■ **DATA SHOWN**:
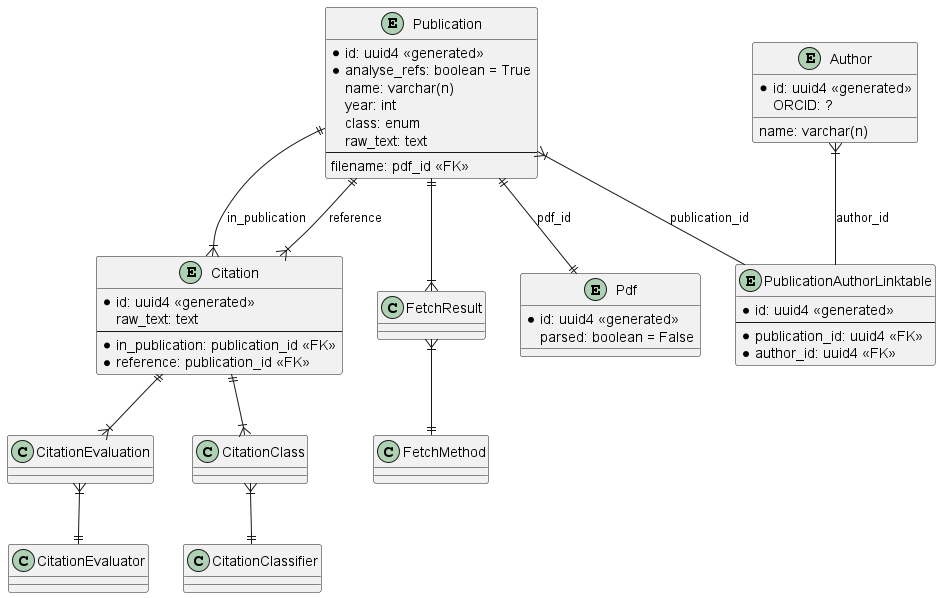
Above: docs/Database Schema.png in ouspg/refhandler (PlantUML), before the change.
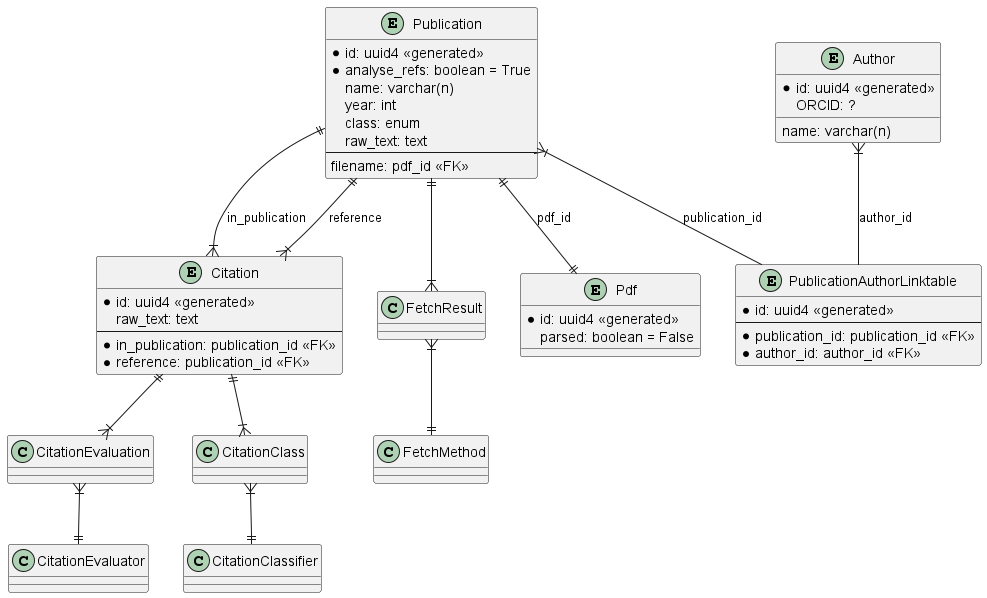
After the change.

The edit, as a diff of the source:
```diff
@@ -19,8 +19,8 @@
 entity PublicationAuthorLinktable{
     *id: uuid4 <<generated>>
     --
-    *publication_id: uuid4 <<FK>>
-    *author_id: uuid4 <<FK>>
+    *publication_id: publication_id <<FK>>
+    *author_id: author_id <<FK>>
 }
 
 entity Author{
```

■ **PROMPT**: Print out the entries once more, unchanged. No pictures.

■ **SOLUTION TO THE PROBLEM**:
Above: docs/Database Schema.png in ouspg/refhandler (PlantUML), before the change.
After the change.

The edit, as a diff of the source:
```diff
@@ -19,8 +19,8 @@
 entity PublicationAuthorLinktable{
     *id: uuid4 <<generated>>
     --
-    *publication_id: uuid4 <<FK>>
-    *author_id: uuid4 <<FK>>
+    *publication_id: publication_id <<FK>>
+    *author_id: author_id <<FK>>
 }
 
 entity Author{
```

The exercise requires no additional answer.